Abstract 15324: Intracardiac Pressure Mismatch is Associated With Renal Recovery Following Medical Therapy in Acute Decompensated Heart Failure
Background: Venous congestion is a crucial factor for worsening renal function (WRF) in the setting of acute decompensated heart failure (ADHF). However, the relationship between elevated left- and right-sided intracardiac pressures and WRF has not been elucidated.
Hypothesis: Increased venous congestion in the setting of relatively lower pulmonary capillary wedge pressure (PCWP) is associated with WRF in ADHF.
Methods: A total of 330 consecutive patients admitted with acute decompensated heart failure were treated with intensive medical therapy and had invasive hemodynamic monitoring. High right atrial pressure (RAP) mismatch is defined as above-median RAP (≥10 mmHg) and below-median PCWP (< 22 mm Hg).
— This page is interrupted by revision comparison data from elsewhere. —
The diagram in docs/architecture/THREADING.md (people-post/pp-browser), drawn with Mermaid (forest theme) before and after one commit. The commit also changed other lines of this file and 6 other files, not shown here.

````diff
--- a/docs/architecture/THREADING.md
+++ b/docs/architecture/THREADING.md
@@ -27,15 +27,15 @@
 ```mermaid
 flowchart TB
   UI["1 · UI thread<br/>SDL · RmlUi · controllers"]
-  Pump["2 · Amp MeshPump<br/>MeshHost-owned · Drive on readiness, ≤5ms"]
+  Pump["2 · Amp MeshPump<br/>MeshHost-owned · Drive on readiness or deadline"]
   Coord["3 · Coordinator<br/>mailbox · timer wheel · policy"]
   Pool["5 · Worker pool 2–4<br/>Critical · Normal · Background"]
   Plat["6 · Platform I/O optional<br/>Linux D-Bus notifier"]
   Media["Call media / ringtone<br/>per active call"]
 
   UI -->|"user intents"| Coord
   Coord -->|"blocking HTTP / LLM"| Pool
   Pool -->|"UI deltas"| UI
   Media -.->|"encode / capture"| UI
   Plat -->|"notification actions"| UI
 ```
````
Results: In the study cohort (age 57±13 years, cardiac index 1.7 (IQR 1.4, 2.0) L/min/m2, LVEF 15% (IQR 10, 21), serum creatinine 1.4 mg/dl (IQR 1.1, 2.0)), 66 (20%) had high RAP mismatch. High RAP mismatch had lower mean arterial pressure (p=0.0003), lower pulmonary arterial systolic and diastolic pressures (both p<0.0001), higher pulmonary vascular resistance (p=0.0001), higher baseline creatinine (p=0.0095), and a non-significant trend towards higher peak creatinine (p=0.06) when compared to those with high RAP but no mismatch. Following protocol-driven, hemodynamically-guided medical therapy (including diuretics and vasoactive drugs), patients with high RAP mismatch were more likely to have greater improvement in renal function (IRF) and less likely to have WRF when compared to those with high RAP but no mismatch (Figure).
Conclusion: In ADHF with predominantly venous congestion, the presence of intracardiac pressure mismatch is associated with a greater likelihood of reversible renal dysfunction following hemodynamically-guided medical therapy. These findings support the hypothesis that relieving systemic venous congestion may be helpful to restore renal function particularly in the subset of patients with less prominent backward failure.
- © 2013 by American Heart Association, Inc.